**Data extracts**
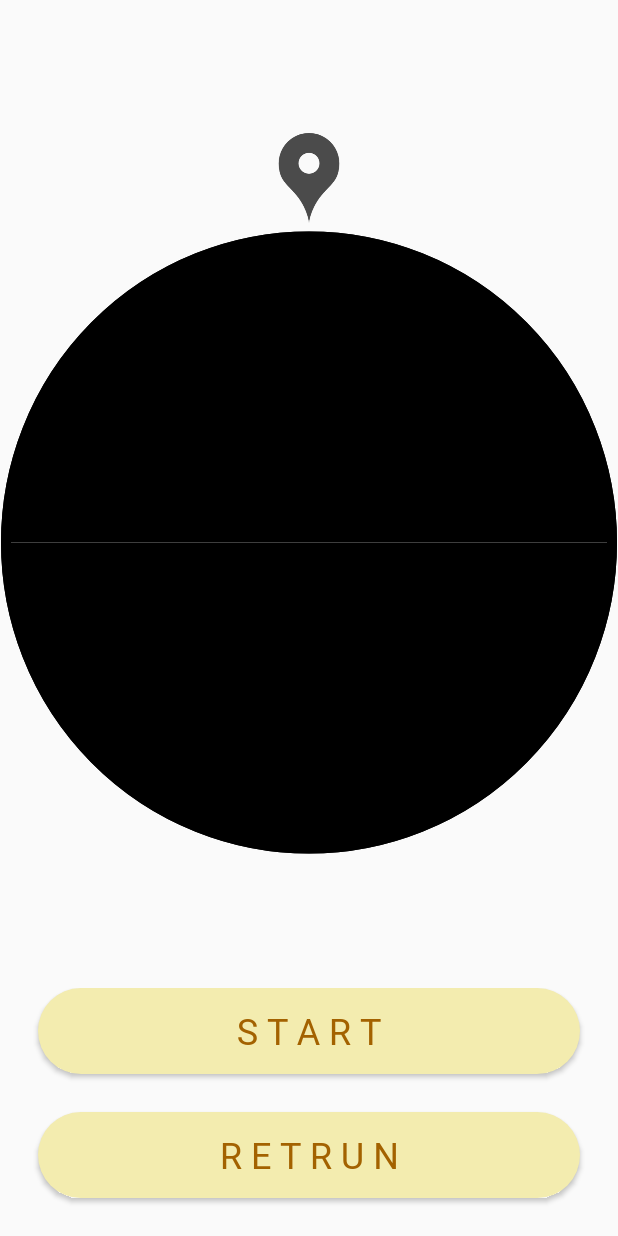
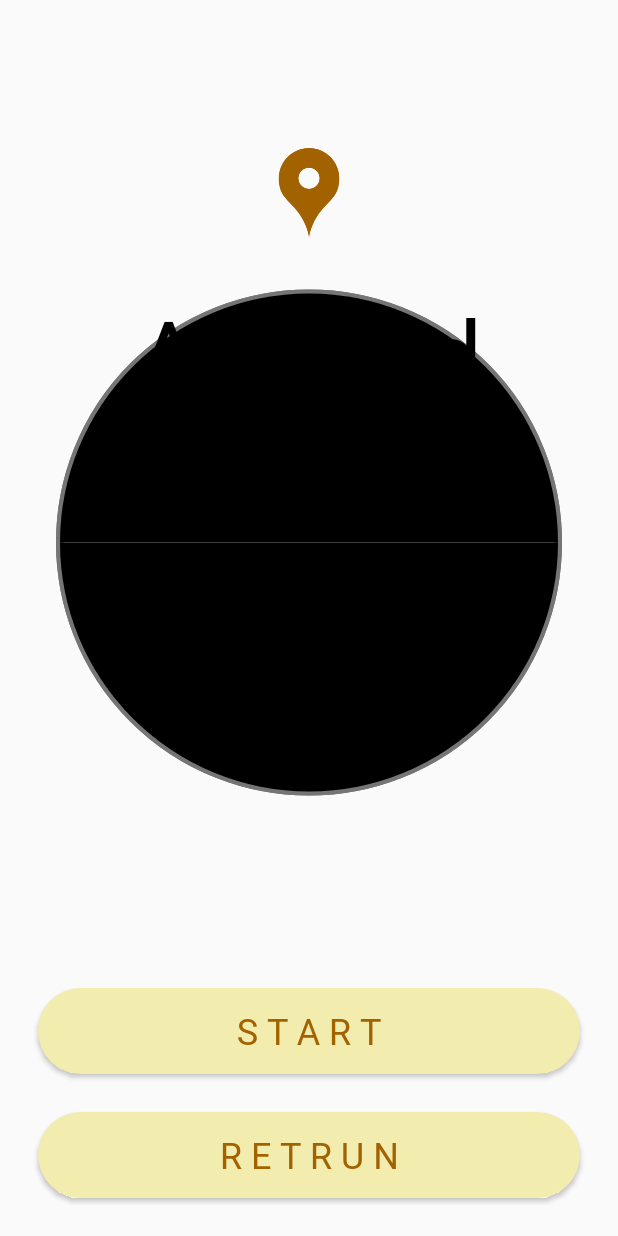
Before and after one commit to kenst723/Scratch_newer_Spring_2021, an Android app: the RouletteActivity screen opened directly, with no data from a screen before it, after a tap on "S T A R T", on a phone screen of 412 x 824 dp. Run offline under Robolectric (Android 15) with nearby library versions, the phone set to English and light mode, and no system bars; Roboto replaces fonts that are not available here; 4 statements that could not run were skipped.

Commit message:
new design

```diff
--- a/app/src/main/java/app/sato/ken/scratch_newer_spring_2021/activities/RouletteActivity.kt
+++ b/app/src/main/java/app/sato/ken/scratch_newer_spring_2021/activities/RouletteActivity.kt
@@ -6,7 +6,9 @@ import android.util.Log
 import androidx.appcompat.app.AppCompatActivity
 import app.sato.ken.scratch_newer_spring_2021.R
 import app.sato.ken.scratch_newer_spring_2021.fragment.RouletteFragment
+import app.sato.ken.scratch_newer_spring_2021.function.ShowSnackBar
 import app.sato.ken.scratch_newer_spring_2021.model.RotateListener
+import kotlinx.android.synthetic.main.activity_name_select.*
 
 import kotlinx.android.synthetic.main.activity_roulette.*
 
@@ -67,11 +69,20 @@ class RouletteActivity : AppCompatActivity() {
             @SuppressLint("SetTextI18n")
             override fun onRotateEnd(result: String) {
                 result_text.text = result
+
+                val snack = ShowSnackBar()
+
+                snack.show("結果は $result です!",
+                    "OK",
+                    roulette_coordinator,
+                    applicationContext.resources.getColor(R.color.colorPrimary),
+                    resources.getColor(R.color.colorSnackBarActTextColor)
+                )
             }
         }
 
         // random degrees (options)
-        val toDegrees = (2000..40000).random().toFloat()
+        val toDegrees = (2000..10000).random().toFloat()
         roulette.rotateRoulette(toDegrees, 4000, rouletteListener)
     }
 }
--- a/app/src/main/java/app/sato/ken/scratch_newer_spring_2021/customView/Roulette.kt
+++ b/app/src/main/java/app/sato/ken/scratch_newer_spring_2021/customView/Roulette.kt
@@ -2,14 +2,12 @@ package app.sato.ken.scratch_newer_spring_2021.customView
 
 import android.annotation.SuppressLint
 import android.content.Context
-import android.graphics.Canvas
-import android.graphics.Color
-import android.graphics.Paint
-import android.graphics.RectF
+import android.graphics.*
 import android.util.AttributeSet
 import android.view.View
 import android.view.animation.Animation
 import android.view.animation.RotateAnimation
+import androidx.core.view.*
 import app.sato.ken.scratch_newer_spring_2021.R
 import app.sato.ken.scratch_newer_spring_2021.model.RotateListener
 
@@ -47,9 +45,9 @@ class Roulette @JvmOverloads constructor(
 
 
         strokePaint.apply{
-            color = Color.BLACK
+            color = Color.rgb(117,117,117)
             style = Paint.Style.STROKE
-            strokeWidth = 10f
+            strokeWidth = 8f
             isAntiAlias = true
         }
         fillPaint.apply {
@@ -58,18 +56,19 @@ class Roulette @JvmOverloads constructor(
         }
         textPaint.apply {
             color = Color.BLACK
-            textSize = 60f
+            textSize = 100f
             textAlign = Paint.Align.CENTER
+            typeface = Typeface.createFromAsset(getContext().assets,"KodomoRounded.otf")
         }
     }
     @SuppressLint("DrawAllocation")
     override fun onDraw(canvas: Canvas?) {
         super.onDraw(canvas)
-        val rectLeft = left.toFloat() + 6
-        val rectRight = right.toFloat() - 6
+        val rectLeft = left.toFloat() + paddingLeft
+        val rectRight = right.toFloat() - paddingLeft
         val rectTop = height / 2f - rectRight / 2f - paddingTop
         val rectBottom = height / 2f + rectRight / 2f + paddingRight
-        val rectF = RectF(rectLeft, rectTop, rectRight, rectBottom)
+        val rectF = RectF(rectLeft+60, rectTop+60, rectRight-60, rectBottom-60)
         canvas?.drawArc(rectF, 0f, 360f, true, strokePaint)
 
         drawRoulette(canvas,rectF)
@@ -82,10 +81,7 @@ class Roulette @JvmOverloads constructor(
             val sweepAngle = 360f/rouletteSize.toFloat()
             val centerX = (rectF.left + rectF.right) / 2
             val centerY = (rectF.top + rectF.bottom) / 2
-            val radius = (rectF.right - rectF.left) / 2 * 0.5
-
-
-
+            val radius = (rectF.right - rectF.left) / 2 * 0.6
 
                 for (i in 0 until rouletteSize) {
                     fillPaint.color = Color.parseColor(colors[i])
@@ -138,6 +134,8 @@ class Roulette @JvmOverloads constructor(
         this.textSize = textSize
         invalidate()
     }
+
+
     fun setRouletteDataList(list : List<String>){
         this.rouletteDataList = list
         invalidate()
--- a/app/src/main/res/layout/activity_roulette.xml
+++ b/app/src/main/res/layout/activity_roulette.xml
@@ -33,6 +33,15 @@
                 android:layout_width="match_parent"
                 android:layout_height="wrap_content"
                 android:layout_weight="9" />-->
+            <androidx.coordinatorlayout.widget.CoordinatorLayout
+                android:id="@+id/roulette_coordinator"
+                android:layout_width="match_parent"
+                android:layout_height="wrap_content"
+                android:layout_gravity="bottom"
+                android:layout_marginLeft="25dp"
+                android:layout_marginRight="25dp"
+                android:layout_marginBottom="4dp" />
+
             <app.sato.ken.scratch_newer_spring_2021.customView.Roulette
                 android:id="@+id/roulette"
                 android:layout_width="wrap_content"
@@ -44,8 +53,8 @@
                 android:layout_width="60dp"
                 android:layout_height="60dp"
                 android:layout_gravity="center_horizontal"
-                android:layout_marginTop="24dp"
-                app:srcCompat="@drawable/pin" />
+                android:layout_marginTop="34dp"
+                app:srcCompat="@drawable/pin_brown" />
         </FrameLayout>
 
     </LinearLayout>
```
Also changed, not shown: app/src/main/java/app/sato/ken/scratch_newer_spring_2021/activities/NameSelectActivity.kt (+0 -10 lines), app/src/main/res/layout/activity_name_select.xml (+0 -10 lines), app/src/main/res/drawable/pin_brown.png (added).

**About this exercise**
Across the entries above, find the lines with the string "textSize" and copy them.

**Your response**
-            textSize = 60f
+            textSize = 100f
         this.textSize = textSize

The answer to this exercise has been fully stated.